PROBLEM DESCRIPTION :: Each entry is to be retyped exactly as it appears. Leave the images out.
- Opening Delimiter -
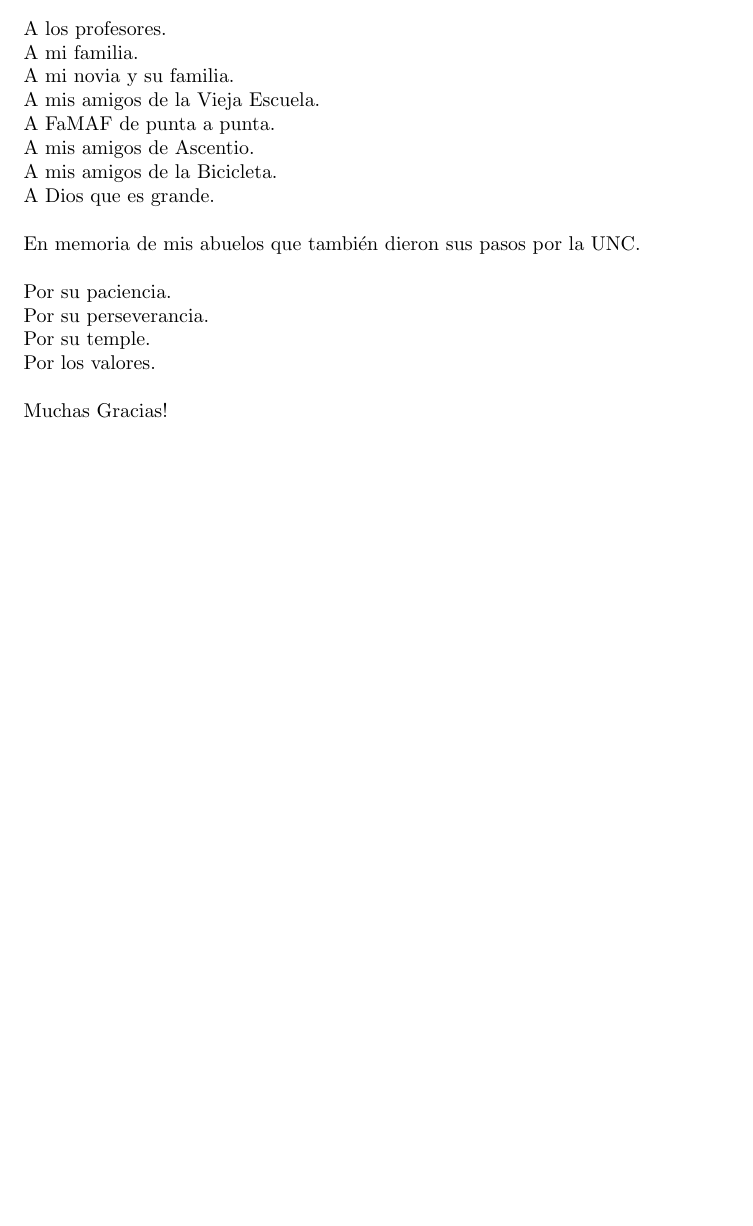
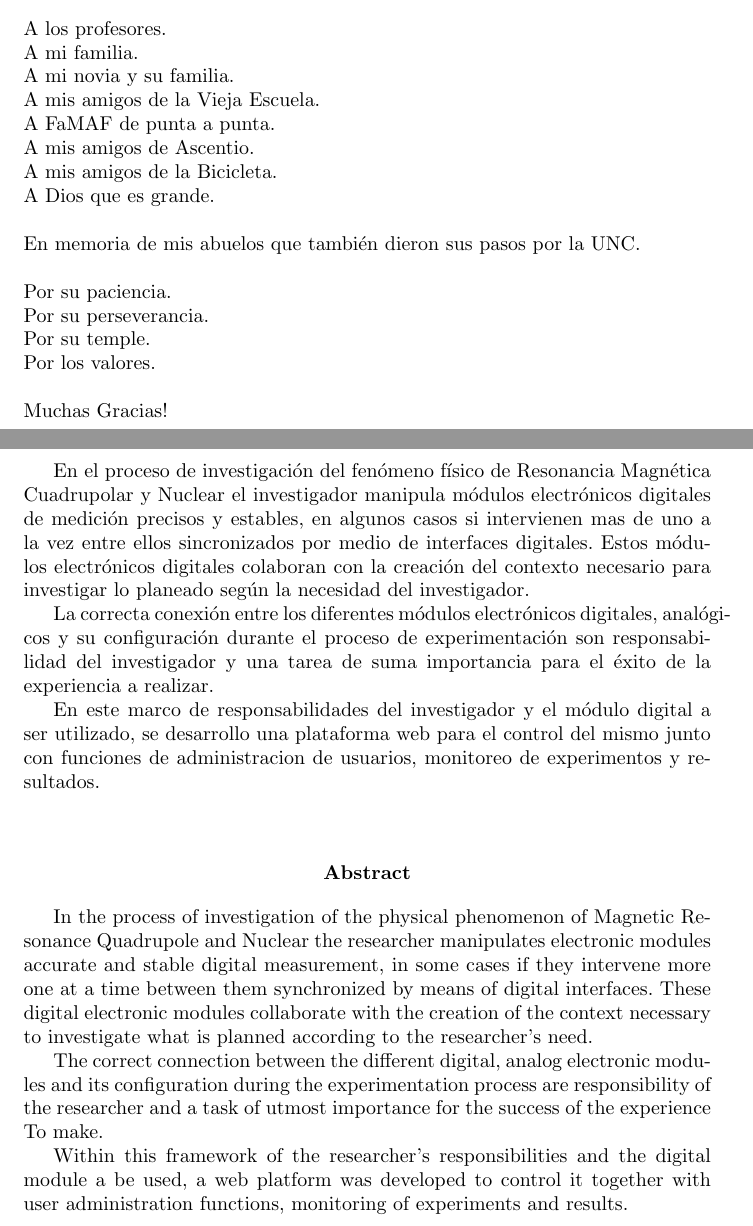
Before and after one commit to pablobovina/InformeModuloDigital, a LaTeX document (tex/main.tex, which reads tex/abstract.tex): part of page 7 of 60 before the commit and two parts of pages 7 and 9 of 63 after it, the two joined at a grey line, cut so that both start at the same text, the shorter picture padded with empty space. Compiled offline with pdfLaTeX.

Commit message:
agrego abstract

```diff
--- /dev/null
+++ b/tex/abstract.tex
@@ -0,0 +1,42 @@
+\begin{center}
+    \textbf{Resumen}
+\end{center}
+
+En el proceso de investigación del fenómeno físico de Resonancia Magnética
+Cuadrupolar y Nuclear el investigador manipula módulos electrónicos
+digitales de medición precisos y estables, en algunos casos si intervienen mas
+de uno a la vez entre ellos sincronizados por medio de interfaces digitales.
+Estos módulos electrónicos digitales colaboran con la creación del contexto
+necesario para investigar lo planeado según la necesidad del investigador.
+
+La correcta conexión entre los diferentes módulos electrónicos digitales, analógicos
+y su configuración durante el proceso de experimentación son responsabilidad
+del investigador y una tarea de suma importancia para el éxito de la experiencia
+a realizar.
+
+En este marco de responsabilidades del investigador y el módulo digital a
+ser utilizado, se desarrollo una plataforma web para el control del mismo junto con
+funciones de administracion de usuarios, monitoreo de experimentos y resultados.
+\\\\
+
+\begin{center}
+    \textbf{Abstract}
+\end{center}
+
+In the process of investigation of the physical phenomenon of Magnetic Resonance
+Quadrupole and Nuclear the researcher manipulates electronic modules
+accurate and stable digital measurement, in some cases if they intervene more
+one at a time between them synchronized by means of digital interfaces.
+These digital electronic modules collaborate with the creation of the context
+necessary to investigate what is planned according to the researcher's need.
+
+The correct connection between the different digital, analog electronic modules
+and its configuration during the experimentation process are responsibility
+of the researcher and a task of utmost importance for the success of the experience
+To make.
+
+Within this framework of the researcher's responsibilities and the digital module a
+be used, a web platform was developed to control it together with
+user administration functions, monitoring of experiments and results.
+
+\newpage
```
Also changed, not shown: tex/cap_30_conclusion.tex (+4 -1 lines), tex/main.tex (+3 -3 lines), tex/main.pdf.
- Closing Delimiter -
SOLUTION TO THE PROBLEM ::
Before and after one commit to pablobovina/InformeModuloDigital, a LaTeX document (tex/main.tex, which reads tex/abstract.tex): part of page 7 of 60 before the commit and two parts of pages 7 and 9 of 63 after it, the two joined at a grey line, cut so that both start at the same text, the shorter picture padded with empty space. Compiled offline with pdfLaTeX.

Commit message:
agrego abstract

```diff
--- /dev/null
+++ b/tex/abstract.tex
@@ -0,0 +1,42 @@
+\begin{center}
+    \textbf{Resumen}
+\end{center}
+
+En el proceso de investigación del fenómeno físico de Resonancia Magnética
+Cuadrupolar y Nuclear el investigador manipula módulos electrónicos
+digitales de medición precisos y estables, en algunos casos si intervienen mas
+de uno a la vez entre ellos sincronizados por medio de interfaces digitales.
+Estos módulos electrónicos digitales colaboran con la creación del contexto
+necesario para investigar lo planeado según la necesidad del investigador.
+
+La correcta conexión entre los diferentes módulos electrónicos digitales, analógicos
+y su configuración durante el proceso de experimentación son responsabilidad
+del investigador y una tarea de suma importancia para el éxito de la experiencia
+a realizar.
+
+En este marco de responsabilidades del investigador y el módulo digital a
+ser utilizado, se desarrollo una plataforma web para el control del mismo junto con
+funciones de administracion de usuarios, monitoreo de experimentos y resultados.
+\\\\
+
+\begin{center}
+    \textbf{Abstract}
+\end{center}
+
+In the process of investigation of the physical phenomenon of Magnetic Resonance
+Quadrupole and Nuclear the researcher manipulates electronic modules
+accurate and stable digital measurement, in some cases if they intervene more
+one at a time between them synchronized by means of digital interfaces.
+These digital electronic modules collaborate with the creation of the context
+necessary to investigate what is planned according to the researcher's need.
+
+The correct connection between the different digital, analog electronic modules
+and its configuration during the experimentation process are responsibility
+of the researcher and a task of utmost importance for the success of the experience
+To make.
+
+Within this framework of the researcher's responsibilities and the digital module a
+be used, a web platform was developed to control it together with
+user administration functions, monitoring of experiments and results.
+
+\newpage
```
Also changed, not shown: tex/cap_30_conclusion.tex (+4 -1 lines), tex/main.tex (+3 -3 lines), tex/main.pdf.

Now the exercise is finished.